▶ **EXERCISE**
Return, from the lines below, each one that includes the word "Form".

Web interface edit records
======
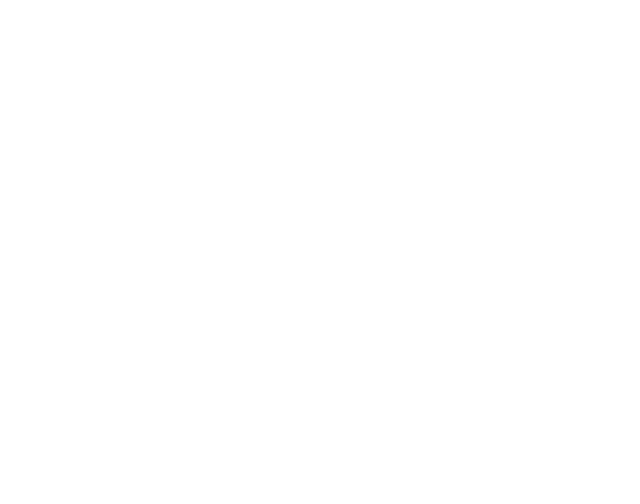
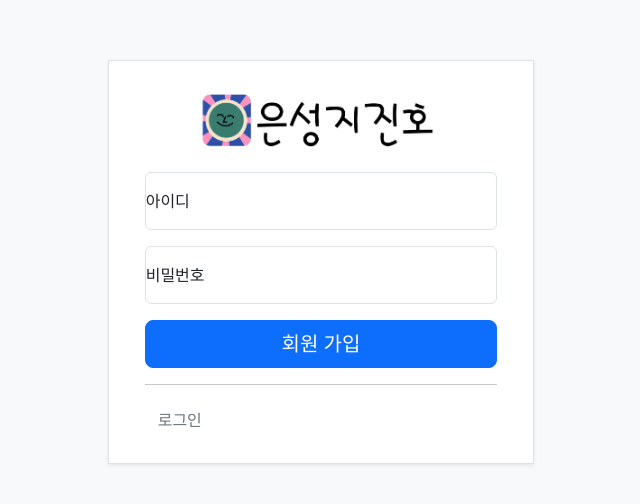
Before and after one commit to ShinSeongCheol/esjjh-gallery, a React (Vite) app in the folder frontend/: page /signup in a window 1280 px wide. Before the commit this address had no page. Shown: the part 138-642 px from the top of the page, without its empty margins (319-959 px from the left). Built offline with nearby package versions, Linux system fonts and the light colour scheme.

Commit message:
회원가입 페이지 추가

```diff
--- a/frontend/src/App.jsx
+++ b/frontend/src/App.jsx
@@ -1,6 +1,7 @@
 import { BrowserRouter, Routes, Route } from 'react-router-dom'
 import GalleryPage from './pages/GalleryPage';
 import Signin from './pages/SigninPage';
+import Signup from './pages/SignupPage';
 
 function App() {
   return (
@@ -8,6 +9,7 @@ function App() {
       <Routes>
         <Route path="/" element={<GalleryPage />} />
         <Route path="/signin" element={<Signin />} />
+        <Route path="/signup" element={<Signup />} />
       </Routes>
     </BrowserRouter>
   )
--- a/frontend/src/pages/SigninPage.jsx
+++ b/frontend/src/pages/SigninPage.jsx
@@ -1,6 +1,13 @@
 import { Container, Row, Col, Form, Image, FloatingLabel, Button} from "react-bootstrap";
+import { useNavigate } from "react-router-dom";
 
 function Signin() {
+
+    const navigate = useNavigate();
+
+    const click_signup_button = () => {
+        navigate('/signup');
+    }
 
     const click_kakao_button = () => {
         let kakao_login_url = import.meta.env.VITE_BACKEND_URL + '/kakao/login';
@@ -40,7 +47,7 @@ function Signin() {
                         </Row>
                         <Row>
                             <div className="text-start">
-                                <Button className="link-secondary link-underline link-underline-opacity-0" variant="link">회원가입</Button>
+                                <Button className="link-secondary link-underline link-underline-opacity-0" variant="link" onClick={click_signup_button}>회원가입</Button>
                             </div>
                         </Row>
                     </Container>
--- a/frontend/src/pages/SignupPage.jsx
+++ b/frontend/src/pages/SignupPage.jsx
@@ -0,0 +1,52 @@
+import { Container, Row, Col, Form, Image, FloatingLabel, Button} from "react-bootstrap";
+import { useNavigate } from "react-router-dom";
+
+function Signup() {
+
+    const navigate = useNavigate();
+
+    const click_login_button = () => {
+        navigate('/signin');
+    }
+
+    return(
+        <>
+            <Container className="vh-100 p-0 bg-light d-flex justify-content-center align-items-md-center" fluid>
+                <Col className="border p-4 bg-body shadow-sm text-center d-flex flex-column justify-content-center align-items-center" xs={12} lg={5} xl={4}>
+                    <Container fluid>
+                        <Image src='/logo/esjjh.png' width={250}/>
+                        <Form className="mt-3">
+                            <Row className="mb-3">
+                                <FloatingLabel className="" controlId="floatingInput" label="아이디">
+                                    <Form.Control type="text" placeholder="id"></Form.Control>
+                                </FloatingLabel>
+                            </Row>
+
+                            <Row className="mb-3">
+                                <FloatingLabel className="" controlId="floatingPassword" label="비밀번호">
+                                    <Form.Control type="password" placeholder="password"></Form.Control>
+                                </FloatingLabel>
+                            </Row>
+
+                        </Form>
+                        <Row>
+                            <div className="d-grid">
+                                <Button variant="primary" size="lg">회원 가입</Button>
+                            </div>
+                        </Row>
+
+                        <hr />
+
+                        <Row>
+                            <div className="text-start">
+                                <Button className="link-secondary link-underline link-underline-opacity-0" variant="link" onClick={click_login_button}>로그인</Button>
+                            </div>
+                        </Row>
+                    </Container>
+                </Col>
+            </Container>
+        </>
+    )
+}
+
+export default Signup;
```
======
▶ **TASK SOLUTION**
 import { Container, Row, Col, Form, Image, FloatingLabel, Button} from "react-bootstrap";
+import { Container, Row, Col, Form, Image, FloatingLabel, Button} from "react-bootstrap";
+                        <Form className="mt-3">
+                                    <Form.Control type="text" placeholder="id"></Form.Control>
+                                    <Form.Control type="password" placeholder="password"></Form.Control>
+                        </Form>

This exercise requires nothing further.